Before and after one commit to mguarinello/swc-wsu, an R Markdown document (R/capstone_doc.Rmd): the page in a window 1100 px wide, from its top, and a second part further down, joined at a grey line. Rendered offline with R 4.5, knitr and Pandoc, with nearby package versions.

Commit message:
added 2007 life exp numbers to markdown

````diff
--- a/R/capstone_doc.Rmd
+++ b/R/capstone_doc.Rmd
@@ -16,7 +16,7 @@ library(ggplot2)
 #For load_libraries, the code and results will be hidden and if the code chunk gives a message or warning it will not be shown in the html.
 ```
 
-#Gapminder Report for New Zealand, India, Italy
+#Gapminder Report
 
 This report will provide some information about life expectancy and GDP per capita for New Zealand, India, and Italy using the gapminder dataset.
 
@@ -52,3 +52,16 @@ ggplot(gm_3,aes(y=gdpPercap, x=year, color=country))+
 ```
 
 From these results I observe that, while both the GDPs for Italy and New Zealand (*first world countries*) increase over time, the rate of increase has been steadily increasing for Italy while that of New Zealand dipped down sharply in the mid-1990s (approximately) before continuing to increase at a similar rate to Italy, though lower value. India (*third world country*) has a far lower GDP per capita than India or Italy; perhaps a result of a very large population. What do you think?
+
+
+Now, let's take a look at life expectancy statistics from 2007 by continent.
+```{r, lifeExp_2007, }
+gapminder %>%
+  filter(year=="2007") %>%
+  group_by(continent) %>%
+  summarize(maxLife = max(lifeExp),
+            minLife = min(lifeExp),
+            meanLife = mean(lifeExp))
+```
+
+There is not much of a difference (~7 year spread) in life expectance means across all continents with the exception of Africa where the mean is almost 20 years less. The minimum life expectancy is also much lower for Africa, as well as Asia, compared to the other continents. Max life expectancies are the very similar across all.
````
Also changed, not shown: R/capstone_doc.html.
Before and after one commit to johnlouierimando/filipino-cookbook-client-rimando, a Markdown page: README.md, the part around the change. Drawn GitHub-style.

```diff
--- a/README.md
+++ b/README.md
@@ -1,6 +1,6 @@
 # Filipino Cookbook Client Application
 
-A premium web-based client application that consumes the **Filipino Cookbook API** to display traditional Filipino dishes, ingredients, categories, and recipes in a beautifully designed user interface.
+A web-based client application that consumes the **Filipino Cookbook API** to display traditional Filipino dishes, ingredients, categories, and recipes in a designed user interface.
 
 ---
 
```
===
_What the task requires:_ Could you write out the full data verbatim?

_Result:_
Before and after one commit to mguarinello/swc-wsu, an R Markdown document (R/capstone_doc.Rmd): the page in a window 1100 px wide, from its top, and a second part further down, joined at a grey line. Rendered offline with R 4.5, knitr and Pandoc, with nearby package versions.

Commit message:
added 2007 life exp numbers to markdown

````diff
--- a/R/capstone_doc.Rmd
+++ b/R/capstone_doc.Rmd
@@ -16,7 +16,7 @@ library(ggplot2)
 #For load_libraries, the code and results will be hidden and if the code chunk gives a message or warning it will not be shown in the html.
 ```
 
-#Gapminder Report for New Zealand, India, Italy
+#Gapminder Report
 
 This report will provide some information about life expectancy and GDP per capita for New Zealand, India, and Italy using the gapminder dataset.
 
@@ -52,3 +52,16 @@ ggplot(gm_3,aes(y=gdpPercap, x=year, color=country))+
 ```
 
 From these results I observe that, while both the GDPs for Italy and New Zealand (*first world countries*) increase over time, the rate of increase has been steadily increasing for Italy while that of New Zealand dipped down sharply in the mid-1990s (approximately) before continuing to increase at a similar rate to Italy, though lower value. India (*third world country*) has a far lower GDP per capita than India or Italy; perhaps a result of a very large population. What do you think?
+
+
+Now, let's take a look at life expectancy statistics from 2007 by continent.
+```{r, lifeExp_2007, }
+gapminder %>%
+  filter(year=="2007") %>%
+  group_by(continent) %>%
+  summarize(maxLife = max(lifeExp),
+            minLife = min(lifeExp),
+            meanLife = mean(lifeExp))
+```
+
+There is not much of a difference (~7 year spread) in life expectance means across all continents with the exception of Africa where the mean is almost 20 years less. The minimum life expectancy is also much lower for Africa, as well as Asia, compared to the other continents. Max life expectancies are the very similar across all.
````
Also changed, not shown: R/capstone_doc.html.
Before and after one commit to johnlouierimando/filipino-cookbook-client-rimando, a Markdown page: README.md, the part around the change. Drawn GitHub-style.

```diff
--- a/README.md
+++ b/README.md
@@ -1,6 +1,6 @@
 # Filipino Cookbook Client Application
 
-A premium web-based client application that consumes the **Filipino Cookbook API** to display traditional Filipino dishes, ingredients, categories, and recipes in a beautifully designed user interface.
+A web-based client application that consumes the **Filipino Cookbook API** to display traditional Filipino dishes, ingredients, categories, and recipes in a designed user interface.
 
 ---
 
```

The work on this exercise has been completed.